"Users who see an error or missing place on Google Maps can use the Report a Problem tool, found at the bottom right corner of the map."
Meanwhile, a Nambour Library check showed that at various times, the creek has been presented as Paynter's Creek, Paynters Creek and Paynter Creek.
The present accepted name is Paynters Creek.
A quick check of White Pages online shows a handful of people with the family name of Paynter living on the Sunshine Coast.
But why the creek was named that remains somewhat of a mystery as it appears there is little written about its origin or if it was indeed named after a member of the Paynter family.
It could even be a misspelling of "painter".
Sunshine Coast Libraries' Local Studies Collection offered this from the publication Cobb's Camp Woombye, published in connection with the Woombye Centenary celebrations in 1977: "In 1867, William Wilson, with his bullock team, was hauling cedar and beech out of the scrubs along what was first known as Wilson's Creek. William Pettigrew, in his diary, wrote of the tidal mouth of the creek as "Dick the painter's Creek". No one seems to know who Dick the painter was but Wilson's Creek became known as Paynter's Creek."
And Marutchi: The Early History of the Sunshine Country by Reverend Joseph Tainton in 1976, seems to confirm this, saying: "William Pettigrew, in his diary, wrote of the tidal end of it (Wilson's Creek) as 'Dick the painter's Creek' without giving a reason. Who was Dick the painter? Perchance this creek was his favourite fishing place. Who knows? However, the name Paynter's Creek went into common usage."
News.com.au reported late last week that a woman in the US spent five days lost and stranded in a remote part of the Grand Canyon after Google Maps took her down a wrong turn.
Amber Vanhecke, 24, was so lost in the national park that she thought she would die and even recorded farewell messages on her phone.
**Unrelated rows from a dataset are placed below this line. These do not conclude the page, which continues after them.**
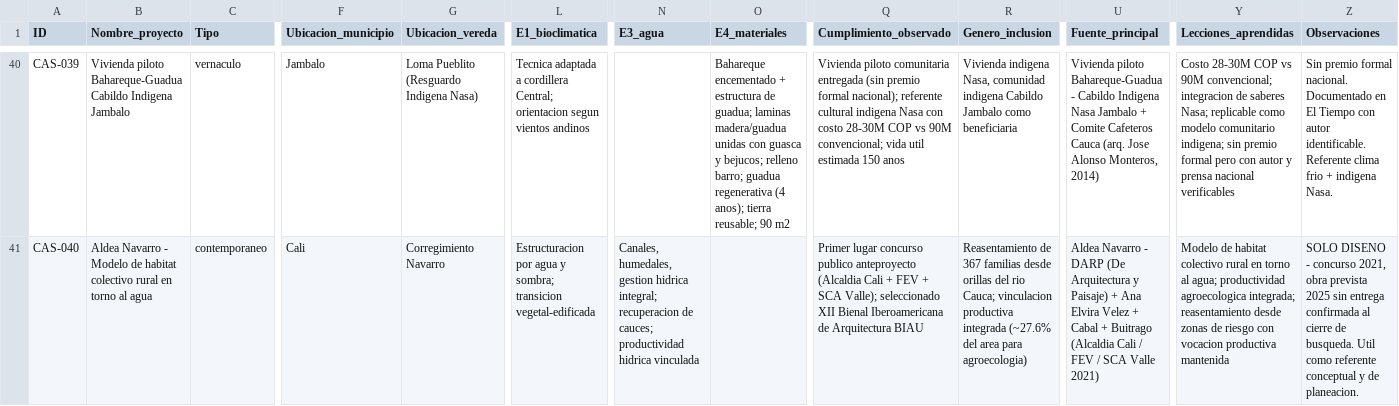
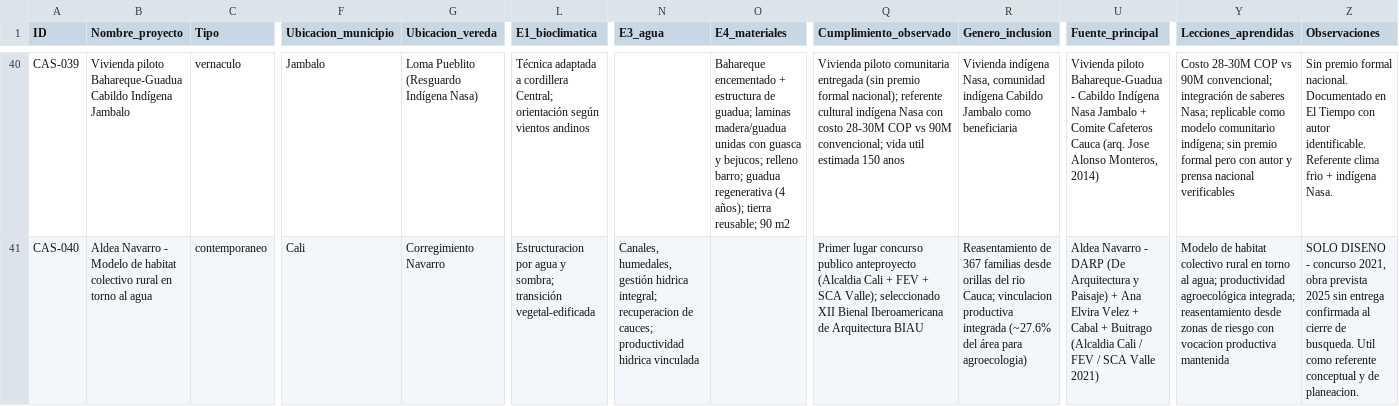
Before and after one commit to anamamoreno/Arquitectura-rural, a CSV file: docs/F0-Matriz_casos_exito.csv, drawn as a sheet; only a part is shown, gaps mark what is left out; the diff covers the shown part only; the diff names each change by its address in the sheet, - before the commit and + after, or states it on an @@ line.

```diff
--- a/docs/F0-Matriz_casos_exito.csv
+++ b/docs/F0-Matriz_casos_exito.csv
-B40 (Nombre_proyecto): …Bahareque-Guadua Cabildo Indigena Jambalo
+B40 (Nombre_proyecto): …Bahareque-Guadua Cabildo Indígena Jambalo
-G40 (Ubicacion_vereda): Loma Pueblito (Resguardo Indigena Nasa)
+G40 (Ubicacion_vereda): Loma Pueblito (Resguardo Indígena Nasa)
-L40 (E1_bioclimatica): Tecnica adaptada a cordillera Central; orientacion segun vientos andinos
+L40 (E1_bioclimatica): Técnica adaptada a cordillera Central; orientación según vientos andinos
-O40 (E4_materiales): …regenerativa (4 anos); tierra reusable;…
+O40 (E4_materiales): …regenerativa (4 años); tierra reusable;…
-Q40 (Cumplimiento_observado): …referente cultural indigena Nasa con…
+Q40 (Cumplimiento_observado): …referente cultural indígena Nasa con…
-R40 (Genero_inclusion): Vivienda indigena Nasa, comunidad indigena Cabildo Jambalo…
+R40 (Genero_inclusion): Vivienda indígena Nasa, comunidad indígena Cabildo Jambalo…
-U40 (Fuente_principal): …- Cabildo Indigena Nasa Jambalo…
+U40 (Fuente_principal): …- Cabildo Indígena Nasa Jambalo…
-Y40 (Lecciones_aprendidas): …90M convencional; integracion de saberes Nasa; replicable como modelo comunitario indigena; sin premio…
+Y40 (Lecciones_aprendidas): …90M convencional; integración de saberes Nasa; replicable como modelo comunitario indígena; sin premio…
-Z40 (Observaciones): …frio + indigena Nasa.
+Z40 (Observaciones): …frio + indígena Nasa.
-L41 (E1_bioclimatica): …y sombra; transicion vegetal-edificada
+L41 (E1_bioclimatica): …y sombra; transición vegetal-edificada
-N41 (E3_agua): Canales, humedales, gestion hidrica integral;…
+N41 (E3_agua): Canales, humedales, gestión hidrica integral;…
-R41 (Genero_inclusion): …(~27.6% del area para agroecologia)
+R41 (Genero_inclusion): …(~27.6% del área para agroecologia)
-Y41 (Lecciones_aprendidas): …agua; productividad agroecologica integrada; reasentamiento…
+Y41 (Lecciones_aprendidas): …agua; productividad agroecológica integrada; reasentamiento…
```
Also changed, not shown: 146 edited cells elsewhere in this file.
A Mooloolaba Coast Guard spokesman didn't believe "Paynter River" posed a safety issue in this instance, however, as most larger vessels had charts and would not use Google Maps to navigate the area.